“A diverse range of drawbar pull also allows TUG Endurance models to be used at both small and large operations. TUG Endurance models are CE-certified and meet SAE and IATA requirements.”
CE stands for Conformité Européene, or European conformity. SAE International, formerly called the Society of Automotive Engineers, is a US-based, globally active professional association and standards developing organisation for engineering professionals in various industries, while IATA is the International Air Transport Association trade body that represents air carriers.
Intellimix for the Safeaero 220 de-icer
Also attracting interest on the Textron stand in Paris was confirmation that it has made its Intellimix de-icing technology available on its Safeaero 220 single-operator de-icer.
Intellimix technology optimises the de-icing process by “delivering the perfect blend of heat and fluids”, Textron says. In traditional de-icers, fluids are mixed and heated on the vehicle’s chassis and then pumped up the unit’s boom for spraying. This process requires fluids to be flushed between aircraft de-icing procedures as the ambient temperature changes, in order to ensure that the correct fluid mix is deployed.

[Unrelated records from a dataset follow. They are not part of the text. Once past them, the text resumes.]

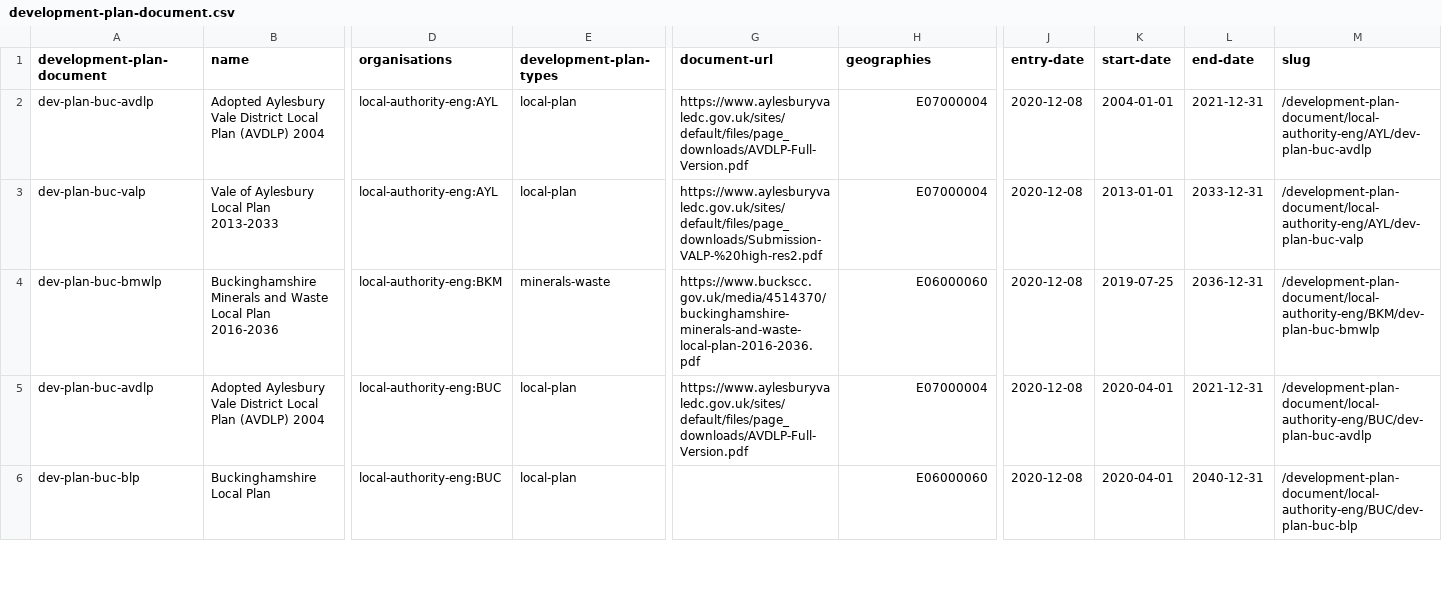
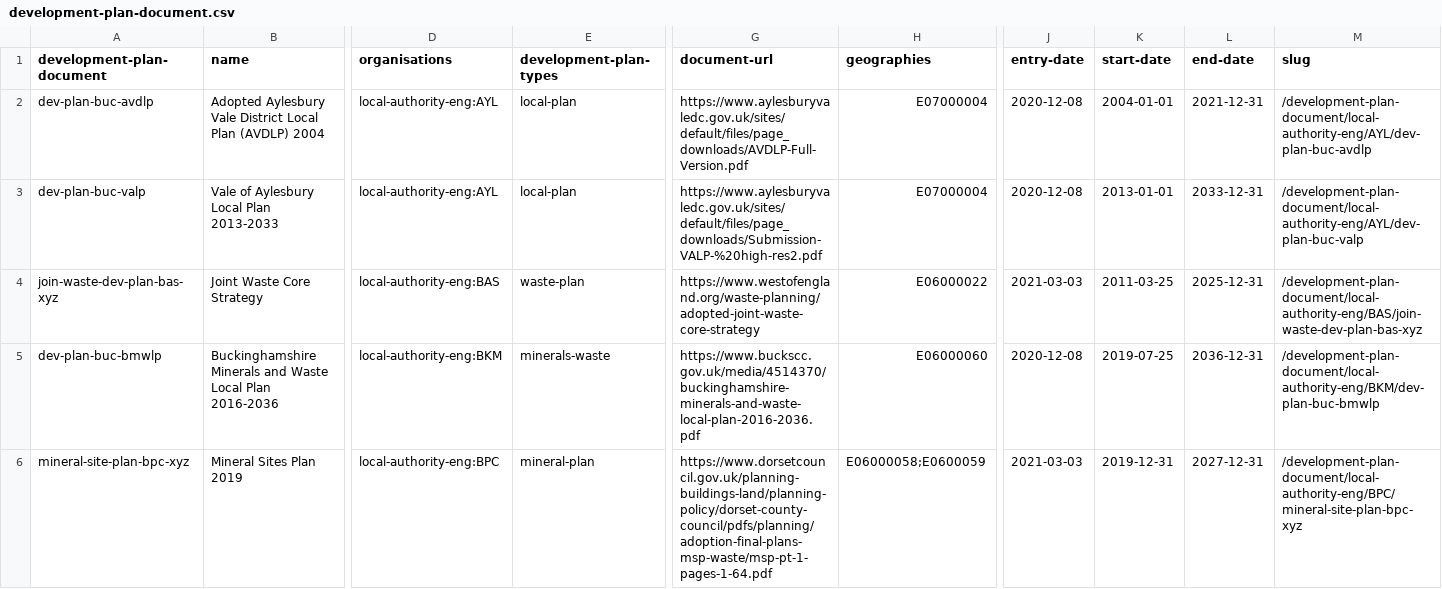
Before and after one commit to digital-land/development-plan-document-collection, a CSV file: dataset/development-plan-document.csv, drawn as a sheet; only a part is shown, gaps mark what is left out; the shorter side is filled out with more unchanged rows; rows hold the shown columns only; the diff covers the shown part only; the diff names each change by its address in the sheet, - before the commit and + after, or states it on an @@ line.

Commit message:
feat: collect minerals and waste

```diff
--- a/dataset/development-plan-document.csv
+++ b/dataset/development-plan-document.csv
+row 4: join-waste-dev-plan-bas-xyz | Joint Waste Core Strategy | local-authority-eng:BAS | waste-plan | https://www.westofengland.org/waste-planning/adopted-joint-waste-core-strategy | E06000022 | 2021-03-03 | 2011-03-25 | 2025-12-31 | /development-plan-document/local-authority-eng/BAS/join-waste-dev-plan-bas-xyz
+row 6: mineral-site-plan-bpc-xyz | Mineral Sites Plan 2019 | local-authority-eng:BPC | mineral-plan | https://www.dorsetcouncil.gov.uk/planning-buildings-land/planning-policy/dorset-county-council/pdfs/planning/adoption-final-plans-msp-waste/msp-pt-1-pages-1-64.pdf | E06000058;E0600059 | 2021-03-03 | 2019-12-31 | 2027-12-31 | /development-plan-document/local-authority-eng/BPC/mineral-site-plan-bpc-xyz
```
Also changed, not shown: 12 added rows elsewhere in this file, collection/endpoint.csv, collection/log.csv, 8 other files.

Fluids are typically flushed when the ambient temperature drops and a higher concentration of type 1 de-icing fluid to water is required. In traditional de-icers, purging is necessary to flush fluids from the tank to the boom, to ensure the right mix is utilised based on the ambient temperature. This process can be expensive and unproductive, and releases excess chemicals into the environment, Chaffin notes.
“Intellimix technology delivers efficiency to the de-icing process because fluids are heated in the chassis, but not blended until they reach the nozzle,” he explains. “In traditional de-icers, mixing occurs at the chassis, earlier in the process, and if temperatures change, fluids cannot be used and must be purged which adds more time and cost to the de-icing process.”
Intellimix eliminates the need to flush fluids, lowering operating costs, increasing productivity, enhancing safety and reducing environmental impacts, Textron declares.
The technology was developed because of specific customer feedback asking for the benefits it brings, Chaffin confirms, and the general need for solutions that drive efficiency to their operation.
It was designed specifically for the Safeaero 220, which also offers its users the efficiencies of one-person driving, manoeuvring and de-icing all from the cab. Its features include an extensive operational radius and compact size, stainless steel tanks, four-mode nozzle control system, automotive steering and a collision warning system.
“Intellimix technology enables us to increase our customers’ operating efficiencies while strengthening our commitment to sustainability,” comments Chaffin. “The Safeaero 220, equipped with Intellimix, is designed to exceed customer expectations and offer superior performance when time matters most.”
Intellimix technology garnered a lot of interest from attendees who visited the Paris GSE Europe Expo, he continues. “Customers are eager to learn more about products that will enable them to operate more efficiently and sustainably.”
Development of Intellimix began just prior to the Covid pandemic, which delayed the launch timeline, but the technology will be in production for the 2023 de-icing season. It will be a feature on all future Safeaero 220 models, although – due to the design of the technology and how it is engineered into the de-icer – Intellimix technology will not be offered as an after-market solution for existing vehicles.
As well as baggage tractors and de-icers, Textron GSE offers a diverse range of conventional and towbarless pushbacks, belt loaders, ground power units (GPUs), air start units (ASUs) and air conditioning units (ACUs). Textron GSE operates as part of the Textron Specialized Vehicles business.